June/July 2018 61
PHOTO COURTESY OF JOAN MARCUS
BY MOST ECONOMIC BAROMETERS, the Silicon Valley economy
is a rarified weather pattern, soaring high and dipping low to create
ideal conditions for robust growth.
The 2018 Silicon Valley Index released earlier this year shows
that the Valley—which encompasses all of Santa Clara and
San Mateo counties, and small corners of Alameda and Santa
Cruz counties—generated 47,000 new jobs between the second
quarters of 2016 and 2017. Venture capital investments neared
the $25 billion mark and inventors registered more than 19,000
patents in 2017. And it’s not just tech rocketing to new heights.
The construction industry, too, is booming. Close to 5.4 million
square feet of new office space was added to the market last year.
So much for the soaring part, but what about the dip? Most
notable is the region’s unemployment rate: 2.5 percent, the lowest
““Silicon Valley and San Francisco are like two superb jet
engines, one on the left and one on the right, one focused on
hardware and software, the other on the Internet and the sharing
economy,” said Russell Hancock, CEO of Joint Venture
Silicon Valley, the San Jose-based high-tech industry think tank
and advocacy organization that has produced the Silicon Valley
Index since 1995. “They are distinct but complementary. We
BIG TECH, KING OF
THE JUNGLE, LEAPED
TO NEW CONQUESTS
BY DAVID GOLL
have major growth in government, education, construction and
retail. But it is led by tech, which is growing especially in the
Internet, Cloud and applications sectors, and we are moving into
promising new areas like AI (Artificial Intelligence) and machine
learning.” Hancock touted the rise of such San Francisco-based
companies as Airbnb, SoFi and Uber that provide “platforms for
aggregation, sharing, delivery of a good or a service” as further evidence
of the Bay Area economy’s innovative and resilient nature.
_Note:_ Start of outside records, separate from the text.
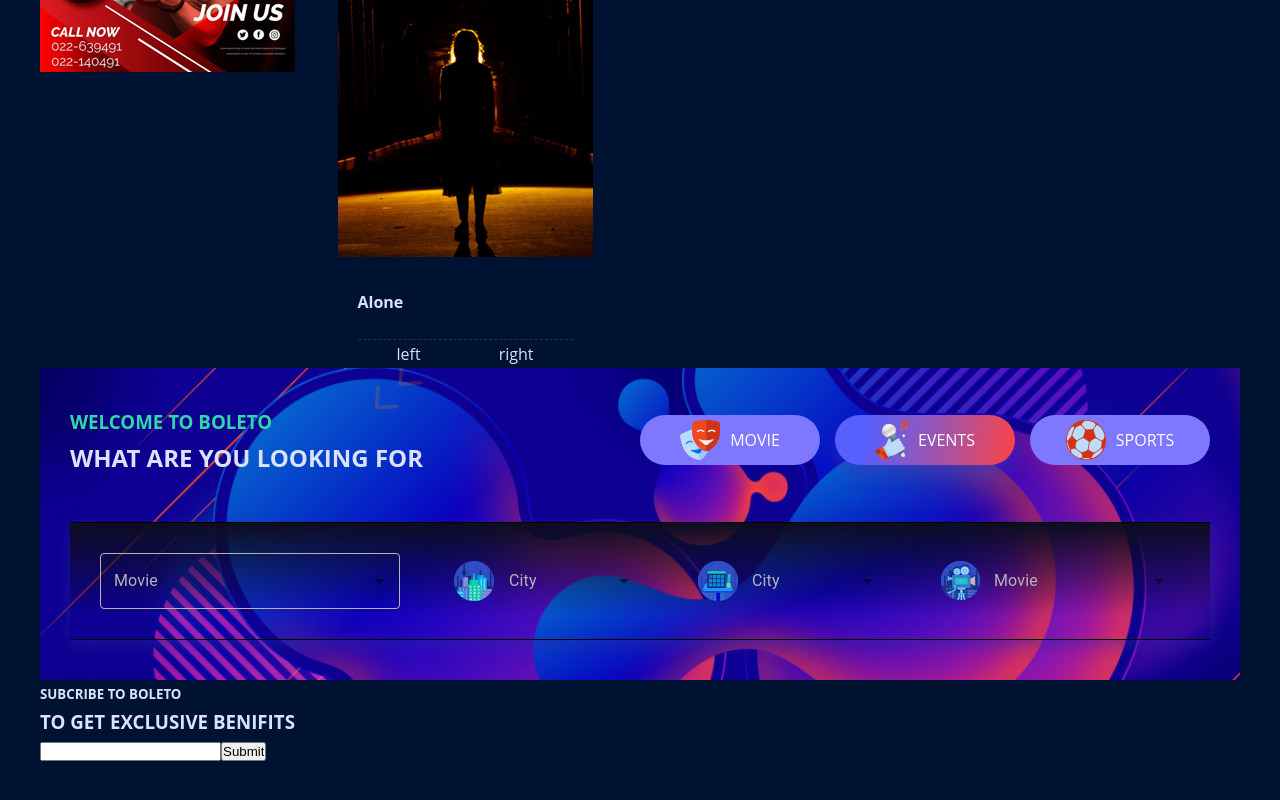
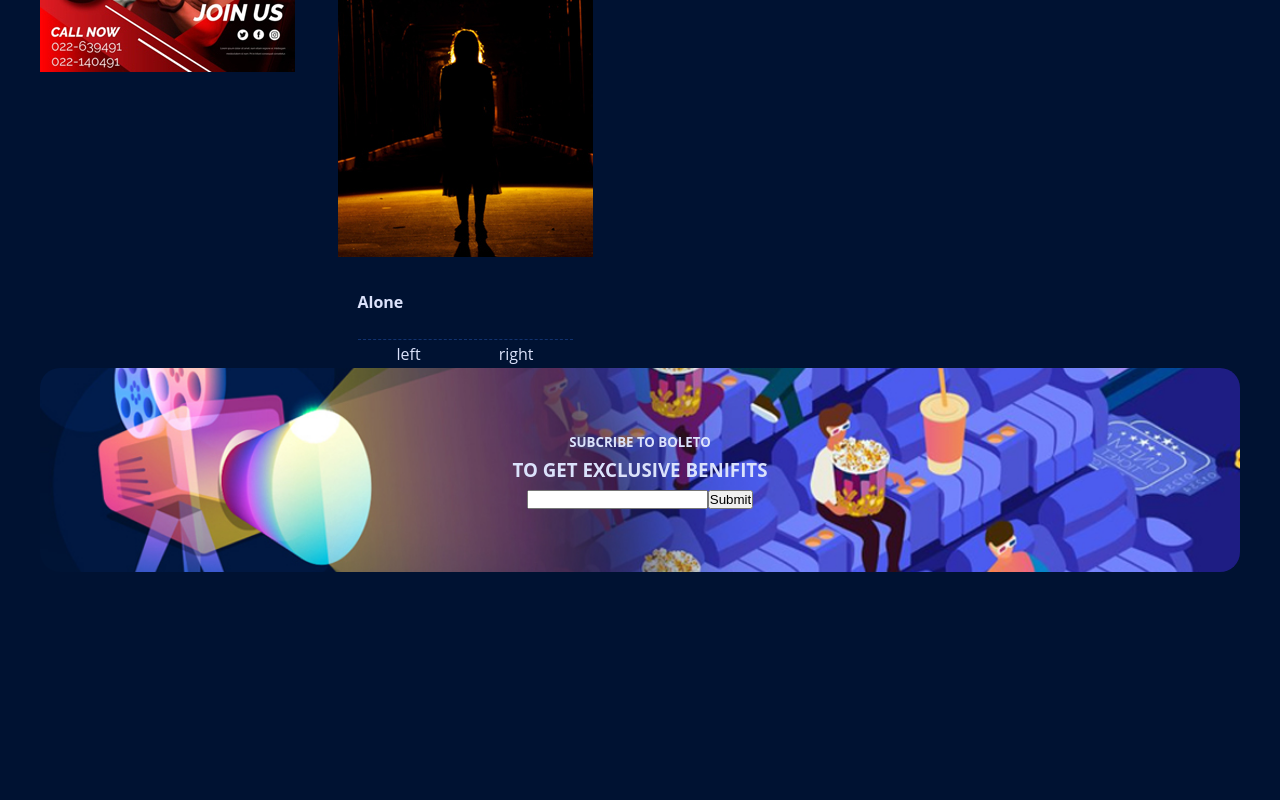
Before and after one commit to anhbuiquocit/movies-booking-ticket-user, a React (Create React App) app: page / in a window 1280 px wide. Shown: the part 1038-1838 px from the top of the page. After the commit the page ends 1730 px from the top, so only its background shows below. Built offline with nearby package versions, Linux system fonts and the light colour scheme.

Commit message:
feat: css component newlater

```diff
--- a/package.json
+++ b/package.json
@@ -3,6 +3,7 @@
   "version": "0.1.0",
   "private": true,
   "dependencies": {
+    "@apollo/client": "^3.5.10",
     "@emotion/react": "^11.8.2",
     "@emotion/styled": "^11.8.1",
     "@fortawesome/fontawesome-svg-core": "^6.1.1",
@@ -17,6 +18,7 @@
     "@types/react": "^17.0.40",
     "@types/react-dom": "^17.0.13",
     "formik": "^2.2.9",
+    "graphql": "^16.3.0",
     "install": "^0.13.0",
     "npm": "^8.6.0",
     "react": "^17.0.2",
--- a/src/@movie-ticket/components/NewLater/index.tsx
+++ b/src/@movie-ticket/components/NewLater/index.tsx
@@ -1,5 +1,6 @@
 import { Input, Button } from "antd";
 import { useForm, Controller } from "react-hook-form";
+import "./styles.scss";
 interface Props {
   onSubmit?: any;
 }
@@ -20,15 +21,16 @@ const NewLater = (props: Props) => {
     <div className="newlater-section padding-bottom">
       <div className="grid">
         <div className="newlater-container bg_img">
-          <div className="newslater-Fwrapper">
-            <h5>SUBCRIBE TO BOLETO</h5>
-            <h3>TO GET EXCLUSIVE BENIFITS</h3>
-            <form onSubmit={handleSubmit(onSubmit)}>
-              <Input
-                onChange={(val) => {
-                  console.log("value: ", val.target.value);
-                  setValue("email", val.target.value);
-                }}
+          <div className="newslater-wrapper">
+            <h5 className="cate">SUBCRIBE TO BOLETO</h5>
+            <h3 className="title">TO GET EXCLUSIVE BENIFITS</h3>
+            <form onSubmit={handleSubmit(onSubmit)} className="newlater-form">
+              <input
+                className="input-form"
+                // onChange={(val) => {
+                //   console.log("value: ", val.target.value);
+                //   setValue("email", val.target.value);
+                // }}
               />
               {/* <Button type="submit" /> */}
               <input type="submit" />
--- a/src/@movie-ticket/components/NewLater/styles.scss
+++ b/src/@movie-ticket/components/NewLater/styles.scss
@@ -1,5 +1,51 @@
-.newlater-section{
-    .newlater-container{
-        background-image: url('../../assets/images/newslater-bg01.jpgF');
+.newlater-section {
+  .newlater-container {
+    // background-image: url("../../assets/images/newslater-bg01.jpg");
+    background-image: url("../../assets/images/newslater-bg01.jpg");
+    border-radius: 20px;
+    overflow: hidden;
+    position: relative;
+    padding: 60px 20px;
+    text-align: center;
+    .newlater-wrapper {
+      max-width: 540px;
+      margin: 0 auto;
+      .cate {
+        color: #31d7a9;
+        margin-bottom: 23px;
+        font-size: 2rem;
+        text-transform: uppercase;
+      }
+      .title {
+        margin-bottom: 50px;
+        text-transform: uppercase;
+      }
+
+      .newlater-form {
+        .input-form {
+          height: 50px;
+          padding-right: 160px;
+          color: #99abe2;
+          border: 1px solid rgba(255, 255, 255, 0.4);
+          border-radius: 25px;
+          padding-left: 20px;
+          -webkit-box-shadow: 0px 3px 10px 0px rgb(0 0 0 / 10%);
+          box-shadow: 0px 3px 10px 0px rgb(0 0 0 / 10%);
+        }
+      }
     }
+    * {
+      position: relative;
+      z-index: 1;
+    }
+    &::after {
+      background-image: linear-gradient(0deg, #7400ba 0%, #0f5ae0 100%);
+      //   background-image: -webkit-linear-gradient(0deg, #7400ba 0%, #0f5ae0 100%);
+      opacity: 0.8;
+      top: 0;
+      left: 0;
+      right: 0;
+      bottom: 0;
+    }
+  }
 }
--- a/src/@movie-ticket/pages/Home/index.tsx
+++ b/src/@movie-ticket/pages/Home/index.tsx
@@ -1,3 +1,4 @@
+import React from "react";
 import "./index.scss";
 import sourceImg from "./../../assets/images/banner02.jpg";
 import { MoviesContainer } from "../../components/MoviesContainer";
@@ -44,7 +45,7 @@ export const Home = () => {
           </div>
         </div>
       </section>
-      < Search/>
+      {/* < Search/> */}
     </>
   );
 };
```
There were nine IPOs during 2017, as in the previous year.
A difference in 2017 is that all but one of these IPOs involved
a technology company, in contrast to a more diverse group of
companies that went public in 2016.
STILL THE HIGH-TECH CENTER OF THE UNIVERSE
Projections of Silicon Valley’s demise, or at least its shrinking
high-tech dominance, have been greatly exaggerated, according
to Micah Weinberg, president of the Bay Area Council Economic
Institute, a San Francisco-based think tank dealing with economic
and policy issues facing Silicon Valley and the larger Bay Area.
“In the last several years, we’ve heard talk of Silicon Valley being
over, but the 2018 Silicon Valley Index puts the lie to that narrative,”
Weinberg said. “There are lots of other regions doing well
throughout the country, but that is as a result of Silicon Valley also
doing well, not in spite of it. People engage in zero-sum thinking
too often. They think that if things are going well in Columbus,
Ohio, then Silicon Valley must be losing.”